§ Data to examine:
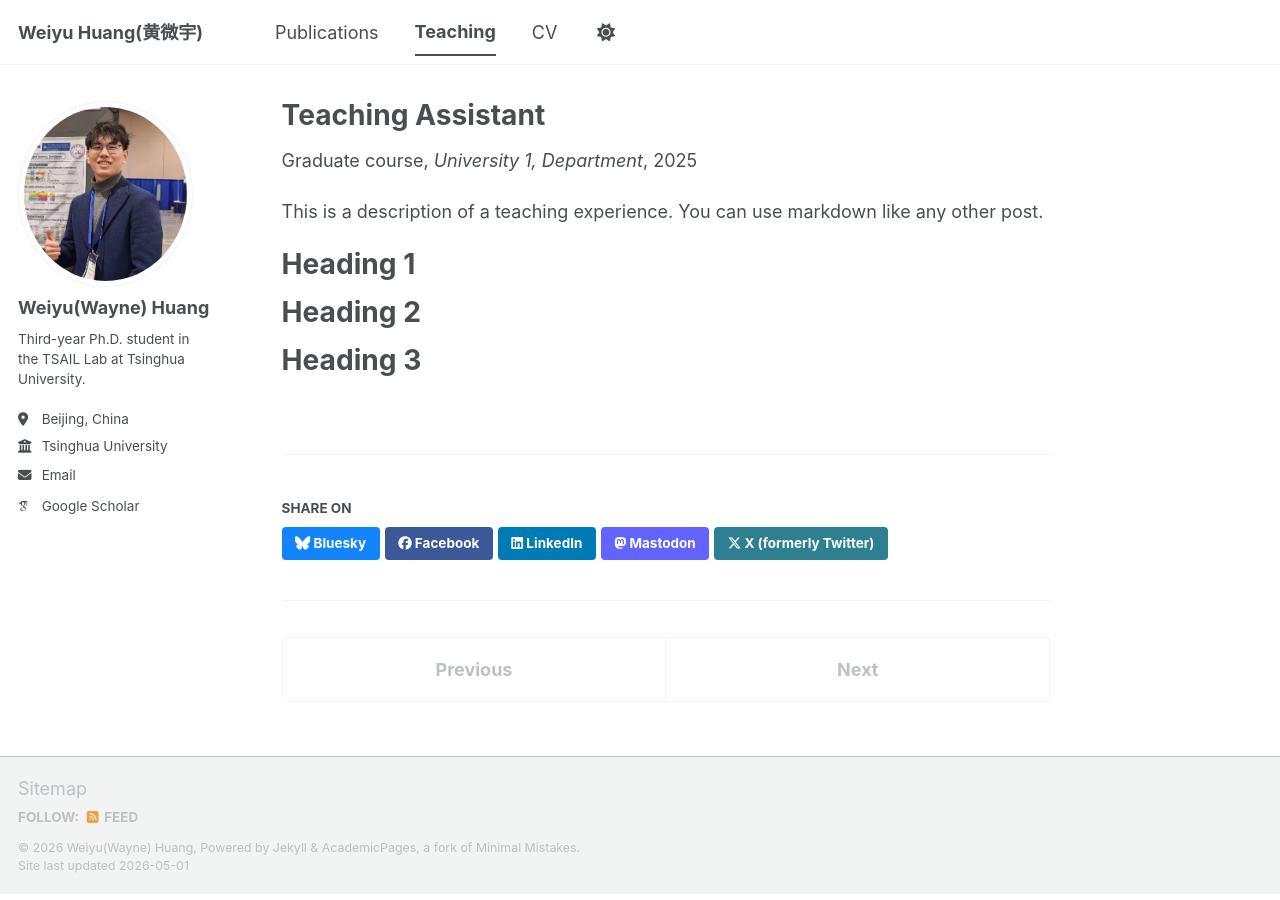
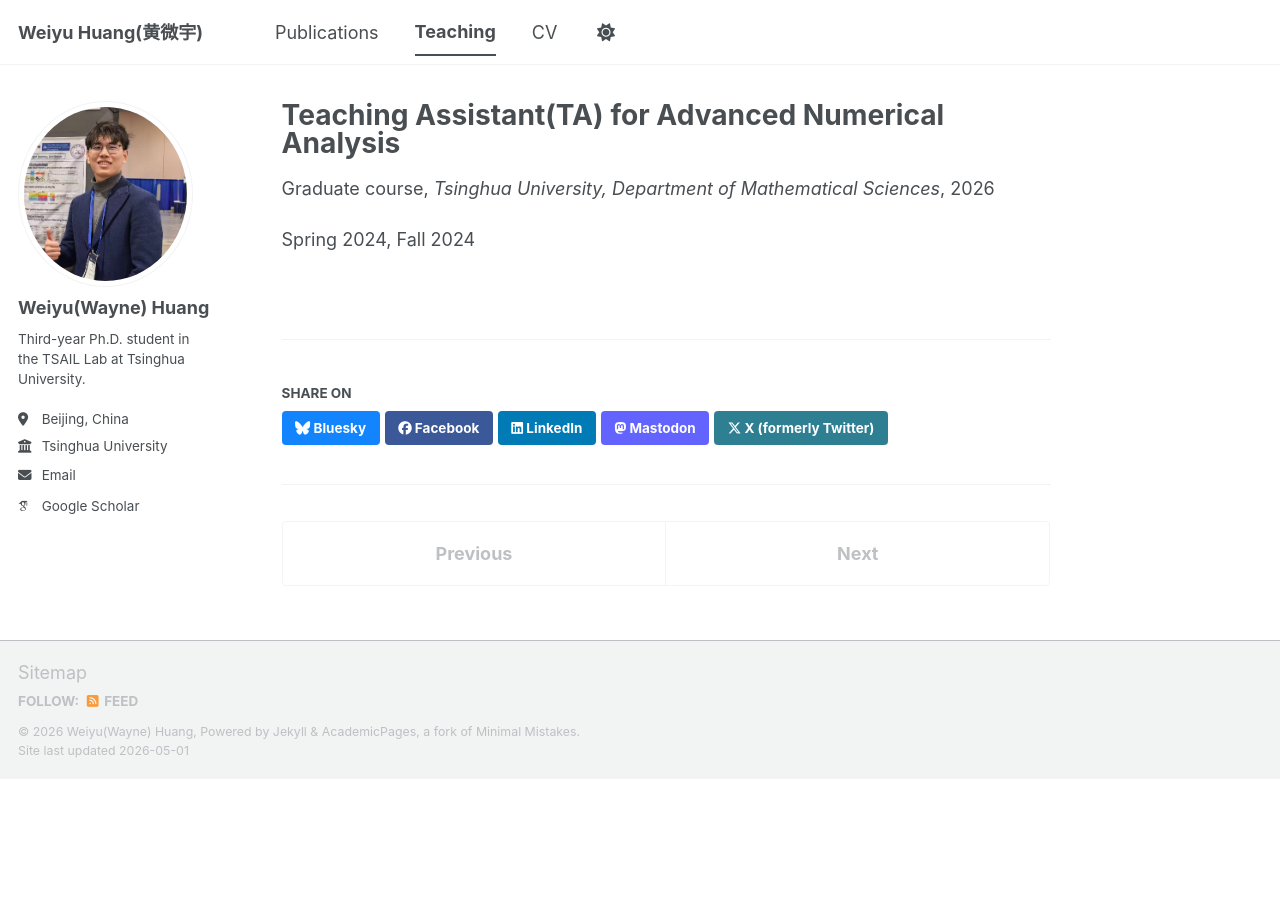
Before and after one commit to yellowtree123/yellowtree123.github.io, a Jekyll site: the page built from _teaching/2014-spring-teaching-1.md, in a window 1280 px wide. Built offline with Jekyll 4.4.1, drawn with Linux system fonts in a browser that asks for light colours; some web fonts are replaced; a script bundle is joined from its source files by our own code; library files that are not in the unit come from our copies.

Commit message:
Revise teaching assistant details for course
Updated course title and venue information.

```diff
--- a/_teaching/2014-spring-teaching-1.md
+++ b/_teaching/2014-spring-teaching-1.md
@@ -1,18 +1,8 @@
 ---
-title: "Teaching Assistant"
+title: "Teaching Assistant(TA) for Advanced Numerical Analysis"
 collection: teaching
 type: "Graduate course"
-venue: "University 1, Department"
-date: 2025-03-01
+venue: "Tsinghua University, Department of Mathematical Sciences"
 ---
 
-This is a description of a teaching experience. You can use markdown like any other post.
-
-Heading 1
-======
-
-Heading 2
-======
-
-Heading 3
-======
+Spring 2024, Fall 2024
```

§ Work task: Please give back every line above exactly as it stands, without pictures.

§ Written response:
Before and after one commit to yellowtree123/yellowtree123.github.io, a Jekyll site: the page built from _teaching/2014-spring-teaching-1.md, in a window 1280 px wide. Built offline with Jekyll 4.4.1, drawn with Linux system fonts in a browser that asks for light colours; some web fonts are replaced; a script bundle is joined from its source files by our own code; library files that are not in the unit come from our copies.

Commit message:
Revise teaching assistant details for course
Updated course title and venue information.

```diff
--- a/_teaching/2014-spring-teaching-1.md
+++ b/_teaching/2014-spring-teaching-1.md
@@ -1,18 +1,8 @@
 ---
-title: "Teaching Assistant"
+title: "Teaching Assistant(TA) for Advanced Numerical Analysis"
 collection: teaching
 type: "Graduate course"
-venue: "University 1, Department"
-date: 2025-03-01
+venue: "Tsinghua University, Department of Mathematical Sciences"
 ---
 
-This is a description of a teaching experience. You can use markdown like any other post.
-
-Heading 1
-======
-
-Heading 2
-======
-
-Heading 3
-======
+Spring 2024, Fall 2024
```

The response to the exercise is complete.